About this exercise: Set down all of the lines below exactly as they are given.

Extracted records:
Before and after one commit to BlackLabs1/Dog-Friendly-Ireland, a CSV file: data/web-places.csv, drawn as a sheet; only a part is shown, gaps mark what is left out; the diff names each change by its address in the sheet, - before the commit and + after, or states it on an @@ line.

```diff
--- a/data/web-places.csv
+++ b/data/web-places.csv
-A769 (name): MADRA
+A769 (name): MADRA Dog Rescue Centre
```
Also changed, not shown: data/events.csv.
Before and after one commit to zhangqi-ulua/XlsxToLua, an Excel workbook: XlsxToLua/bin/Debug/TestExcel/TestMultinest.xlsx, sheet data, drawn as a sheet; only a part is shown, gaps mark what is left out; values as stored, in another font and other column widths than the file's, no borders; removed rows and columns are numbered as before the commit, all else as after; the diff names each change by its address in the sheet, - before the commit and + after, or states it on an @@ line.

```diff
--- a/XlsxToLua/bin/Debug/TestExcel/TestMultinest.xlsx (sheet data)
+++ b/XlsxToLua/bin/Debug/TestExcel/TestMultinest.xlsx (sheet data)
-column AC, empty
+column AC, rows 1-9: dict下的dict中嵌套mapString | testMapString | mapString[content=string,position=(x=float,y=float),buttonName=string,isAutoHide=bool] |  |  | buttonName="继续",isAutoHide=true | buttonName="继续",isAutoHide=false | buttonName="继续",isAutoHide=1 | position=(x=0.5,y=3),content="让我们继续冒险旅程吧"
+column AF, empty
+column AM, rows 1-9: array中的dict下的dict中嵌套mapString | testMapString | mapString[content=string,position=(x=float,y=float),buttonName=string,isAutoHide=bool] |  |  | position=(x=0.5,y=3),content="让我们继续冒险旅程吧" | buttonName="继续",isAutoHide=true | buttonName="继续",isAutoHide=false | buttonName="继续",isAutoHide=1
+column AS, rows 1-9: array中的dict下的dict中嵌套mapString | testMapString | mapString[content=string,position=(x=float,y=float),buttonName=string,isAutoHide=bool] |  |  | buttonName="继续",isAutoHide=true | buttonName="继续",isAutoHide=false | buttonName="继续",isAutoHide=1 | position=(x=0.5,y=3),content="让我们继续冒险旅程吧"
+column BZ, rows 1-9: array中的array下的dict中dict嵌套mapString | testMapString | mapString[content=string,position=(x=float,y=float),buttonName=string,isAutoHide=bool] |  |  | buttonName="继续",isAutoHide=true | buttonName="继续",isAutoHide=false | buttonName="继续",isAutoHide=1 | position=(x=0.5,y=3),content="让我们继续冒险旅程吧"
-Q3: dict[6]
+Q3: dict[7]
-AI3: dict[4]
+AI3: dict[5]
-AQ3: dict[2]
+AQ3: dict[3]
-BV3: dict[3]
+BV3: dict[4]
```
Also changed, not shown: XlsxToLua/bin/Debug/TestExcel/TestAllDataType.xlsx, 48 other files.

Task response:
Before and after one commit to BlackLabs1/Dog-Friendly-Ireland, a CSV file: data/web-places.csv, drawn as a sheet; only a part is shown, gaps mark what is left out; the diff names each change by its address in the sheet, - before the commit and + after, or states it on an @@ line.

```diff
--- a/data/web-places.csv
+++ b/data/web-places.csv
-A769 (name): MADRA
+A769 (name): MADRA Dog Rescue Centre
```
Also changed, not shown: data/events.csv.
Before and after one commit to zhangqi-ulua/XlsxToLua, an Excel workbook: XlsxToLua/bin/Debug/TestExcel/TestMultinest.xlsx, sheet data, drawn as a sheet; only a part is shown, gaps mark what is left out; values as stored, in another font and other column widths than the file's, no borders; removed rows and columns are numbered as before the commit, all else as after; the diff names each change by its address in the sheet, - before the commit and + after, or states it on an @@ line.

```diff
--- a/XlsxToLua/bin/Debug/TestExcel/TestMultinest.xlsx (sheet data)
+++ b/XlsxToLua/bin/Debug/TestExcel/TestMultinest.xlsx (sheet data)
-column AC, empty
+column AC, rows 1-9: dict下的dict中嵌套mapString | testMapString | mapString[content=string,position=(x=float,y=float),buttonName=string,isAutoHide=bool] |  |  | buttonName="继续",isAutoHide=true | buttonName="继续",isAutoHide=false | buttonName="继续",isAutoHide=1 | position=(x=0.5,y=3),content="让我们继续冒险旅程吧"
+column AF, empty
+column AM, rows 1-9: array中的dict下的dict中嵌套mapString | testMapString | mapString[content=string,position=(x=float,y=float),buttonName=string,isAutoHide=bool] |  |  | position=(x=0.5,y=3),content="让我们继续冒险旅程吧" | buttonName="继续",isAutoHide=true | buttonName="继续",isAutoHide=false | buttonName="继续",isAutoHide=1
+column AS, rows 1-9: array中的dict下的dict中嵌套mapString | testMapString | mapString[content=string,position=(x=float,y=float),buttonName=string,isAutoHide=bool] |  |  | buttonName="继续",isAutoHide=true | buttonName="继续",isAutoHide=false | buttonName="继续",isAutoHide=1 | position=(x=0.5,y=3),content="让我们继续冒险旅程吧"
+column BZ, rows 1-9: array中的array下的dict中dict嵌套mapString | testMapString | mapString[content=string,position=(x=float,y=float),buttonName=string,isAutoHide=bool] |  |  | buttonName="继续",isAutoHide=true | buttonName="继续",isAutoHide=false | buttonName="继续",isAutoHide=1 | position=(x=0.5,y=3),content="让我们继续冒险旅程吧"
-Q3: dict[6]
+Q3: dict[7]
-AI3: dict[4]
+AI3: dict[5]
-AQ3: dict[2]
+AQ3: dict[3]
-BV3: dict[3]
+BV3: dict[4]
```
Also changed, not shown: XlsxToLua/bin/Debug/TestExcel/TestAllDataType.xlsx, 48 other files.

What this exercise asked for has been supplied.